> **Source data**:
· · · · · · ·
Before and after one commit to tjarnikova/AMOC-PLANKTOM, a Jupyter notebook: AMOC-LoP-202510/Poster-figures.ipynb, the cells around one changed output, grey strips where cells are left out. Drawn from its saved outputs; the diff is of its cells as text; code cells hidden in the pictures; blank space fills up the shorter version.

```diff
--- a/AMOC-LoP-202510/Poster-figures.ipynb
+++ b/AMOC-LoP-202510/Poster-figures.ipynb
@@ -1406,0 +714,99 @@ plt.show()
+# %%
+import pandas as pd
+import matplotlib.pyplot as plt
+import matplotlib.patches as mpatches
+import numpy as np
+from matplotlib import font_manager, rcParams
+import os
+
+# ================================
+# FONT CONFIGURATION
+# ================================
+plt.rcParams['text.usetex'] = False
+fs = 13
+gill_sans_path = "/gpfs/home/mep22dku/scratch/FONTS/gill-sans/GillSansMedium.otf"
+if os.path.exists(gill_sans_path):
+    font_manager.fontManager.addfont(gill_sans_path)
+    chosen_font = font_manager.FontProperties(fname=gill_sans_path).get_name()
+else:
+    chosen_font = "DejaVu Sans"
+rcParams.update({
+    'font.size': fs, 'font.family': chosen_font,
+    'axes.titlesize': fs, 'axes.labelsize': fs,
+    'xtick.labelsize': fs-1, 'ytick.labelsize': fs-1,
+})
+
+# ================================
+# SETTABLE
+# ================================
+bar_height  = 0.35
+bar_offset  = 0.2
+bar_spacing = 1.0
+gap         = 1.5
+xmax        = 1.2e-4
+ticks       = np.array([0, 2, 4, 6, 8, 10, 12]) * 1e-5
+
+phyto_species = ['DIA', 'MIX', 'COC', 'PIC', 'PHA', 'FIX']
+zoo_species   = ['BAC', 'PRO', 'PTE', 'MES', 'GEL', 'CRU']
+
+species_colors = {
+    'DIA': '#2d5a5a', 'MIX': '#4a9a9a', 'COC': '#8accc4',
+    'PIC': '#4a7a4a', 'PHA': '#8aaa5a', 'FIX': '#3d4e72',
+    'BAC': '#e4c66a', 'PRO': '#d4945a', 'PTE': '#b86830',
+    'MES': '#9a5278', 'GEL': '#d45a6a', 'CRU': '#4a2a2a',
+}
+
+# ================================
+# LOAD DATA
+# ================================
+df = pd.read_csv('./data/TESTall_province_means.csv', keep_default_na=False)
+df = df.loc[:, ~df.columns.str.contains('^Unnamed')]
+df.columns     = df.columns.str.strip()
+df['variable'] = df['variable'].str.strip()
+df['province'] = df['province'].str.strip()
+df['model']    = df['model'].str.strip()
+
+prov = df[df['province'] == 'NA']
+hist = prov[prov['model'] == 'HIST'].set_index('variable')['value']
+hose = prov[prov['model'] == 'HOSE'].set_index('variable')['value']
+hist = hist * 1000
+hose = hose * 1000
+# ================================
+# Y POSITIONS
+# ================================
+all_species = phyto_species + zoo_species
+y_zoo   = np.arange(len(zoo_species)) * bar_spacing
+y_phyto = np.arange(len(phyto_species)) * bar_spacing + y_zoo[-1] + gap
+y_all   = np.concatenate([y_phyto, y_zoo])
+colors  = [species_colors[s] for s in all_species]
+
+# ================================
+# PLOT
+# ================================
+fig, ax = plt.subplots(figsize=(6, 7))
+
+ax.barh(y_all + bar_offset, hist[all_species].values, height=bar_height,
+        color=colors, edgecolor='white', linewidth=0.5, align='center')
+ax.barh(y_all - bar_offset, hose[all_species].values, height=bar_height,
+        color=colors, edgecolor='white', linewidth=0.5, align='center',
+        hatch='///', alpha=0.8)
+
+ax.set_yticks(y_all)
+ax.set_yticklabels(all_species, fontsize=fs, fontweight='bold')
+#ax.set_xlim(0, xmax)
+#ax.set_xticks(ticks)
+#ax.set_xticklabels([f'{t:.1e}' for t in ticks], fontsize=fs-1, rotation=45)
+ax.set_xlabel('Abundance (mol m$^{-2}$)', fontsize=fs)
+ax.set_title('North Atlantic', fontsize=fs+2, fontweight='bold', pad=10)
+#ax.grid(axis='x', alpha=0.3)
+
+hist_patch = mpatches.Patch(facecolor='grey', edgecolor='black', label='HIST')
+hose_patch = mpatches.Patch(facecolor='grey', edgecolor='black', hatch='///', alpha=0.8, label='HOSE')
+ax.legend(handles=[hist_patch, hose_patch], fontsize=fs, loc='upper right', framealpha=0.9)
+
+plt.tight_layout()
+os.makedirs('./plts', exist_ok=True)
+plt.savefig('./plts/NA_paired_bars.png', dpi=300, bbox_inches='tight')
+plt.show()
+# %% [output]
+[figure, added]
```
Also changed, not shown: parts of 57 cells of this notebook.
· · · · · · ·
> **Your task**:
The exact wording of every entry above should be written out again.

> **Answer**:
Before and after one commit to tjarnikova/AMOC-PLANKTOM, a Jupyter notebook: AMOC-LoP-202510/Poster-figures.ipynb, the cells around one changed output, grey strips where cells are left out. Drawn from its saved outputs; the diff is of its cells as text; code cells hidden in the pictures; blank space fills up the shorter version.

```diff
--- a/AMOC-LoP-202510/Poster-figures.ipynb
+++ b/AMOC-LoP-202510/Poster-figures.ipynb
@@ -1406,0 +714,99 @@ plt.show()
+# %%
+import pandas as pd
+import matplotlib.pyplot as plt
+import matplotlib.patches as mpatches
+import numpy as np
+from matplotlib import font_manager, rcParams
+import os
+
+# ================================
+# FONT CONFIGURATION
+# ================================
+plt.rcParams['text.usetex'] = False
+fs = 13
+gill_sans_path = "/gpfs/home/mep22dku/scratch/FONTS/gill-sans/GillSansMedium.otf"
+if os.path.exists(gill_sans_path):
+    font_manager.fontManager.addfont(gill_sans_path)
+    chosen_font = font_manager.FontProperties(fname=gill_sans_path).get_name()
+else:
+    chosen_font = "DejaVu Sans"
+rcParams.update({
+    'font.size': fs, 'font.family': chosen_font,
+    'axes.titlesize': fs, 'axes.labelsize': fs,
+    'xtick.labelsize': fs-1, 'ytick.labelsize': fs-1,
+})
+
+# ================================
+# SETTABLE
+# ================================
+bar_height  = 0.35
+bar_offset  = 0.2
+bar_spacing = 1.0
+gap         = 1.5
+xmax        = 1.2e-4
+ticks       = np.array([0, 2, 4, 6, 8, 10, 12]) * 1e-5
+
+phyto_species = ['DIA', 'MIX', 'COC', 'PIC', 'PHA', 'FIX']
+zoo_species   = ['BAC', 'PRO', 'PTE', 'MES', 'GEL', 'CRU']
+
+species_colors = {
+    'DIA': '#2d5a5a', 'MIX': '#4a9a9a', 'COC': '#8accc4',
+    'PIC': '#4a7a4a', 'PHA': '#8aaa5a', 'FIX': '#3d4e72',
+    'BAC': '#e4c66a', 'PRO': '#d4945a', 'PTE': '#b86830',
+    'MES': '#9a5278', 'GEL': '#d45a6a', 'CRU': '#4a2a2a',
+}
+
+# ================================
+# LOAD DATA
+# ================================
+df = pd.read_csv('./data/TESTall_province_means.csv', keep_default_na=False)
+df = df.loc[:, ~df.columns.str.contains('^Unnamed')]
+df.columns     = df.columns.str.strip()
+df['variable'] = df['variable'].str.strip()
+df['province'] = df['province'].str.strip()
+df['model']    = df['model'].str.strip()
+
+prov = df[df['province'] == 'NA']
+hist = prov[prov['model'] == 'HIST'].set_index('variable')['value']
+hose = prov[prov['model'] == 'HOSE'].set_index('variable')['value']
+hist = hist * 1000
+hose = hose * 1000
+# ================================
+# Y POSITIONS
+# ================================
+all_species = phyto_species + zoo_species
+y_zoo   = np.arange(len(zoo_species)) * bar_spacing
+y_phyto = np.arange(len(phyto_species)) * bar_spacing + y_zoo[-1] + gap
+y_all   = np.concatenate([y_phyto, y_zoo])
+colors  = [species_colors[s] for s in all_species]
+
+# ================================
+# PLOT
+# ================================
+fig, ax = plt.subplots(figsize=(6, 7))
+
+ax.barh(y_all + bar_offset, hist[all_species].values, height=bar_height,
+        color=colors, edgecolor='white', linewidth=0.5, align='center')
+ax.barh(y_all - bar_offset, hose[all_species].values, height=bar_height,
+        color=colors, edgecolor='white', linewidth=0.5, align='center',
+        hatch='///', alpha=0.8)
+
+ax.set_yticks(y_all)
+ax.set_yticklabels(all_species, fontsize=fs, fontweight='bold')
+#ax.set_xlim(0, xmax)
+#ax.set_xticks(ticks)
+#ax.set_xticklabels([f'{t:.1e}' for t in ticks], fontsize=fs-1, rotation=45)
+ax.set_xlabel('Abundance (mol m$^{-2}$)', fontsize=fs)
+ax.set_title('North Atlantic', fontsize=fs+2, fontweight='bold', pad=10)
+#ax.grid(axis='x', alpha=0.3)
+
+hist_patch = mpatches.Patch(facecolor='grey', edgecolor='black', label='HIST')
+hose_patch = mpatches.Patch(facecolor='grey', edgecolor='black', hatch='///', alpha=0.8, label='HOSE')
+ax.legend(handles=[hist_patch, hose_patch], fontsize=fs, loc='upper right', framealpha=0.9)
+
+plt.tight_layout()
+os.makedirs('./plts', exist_ok=True)
+plt.savefig('./plts/NA_paired_bars.png', dpi=300, bbox_inches='tight')
+plt.show()
+# %% [output]
+[figure, added]
```
Also changed, not shown: parts of 57 cells of this notebook.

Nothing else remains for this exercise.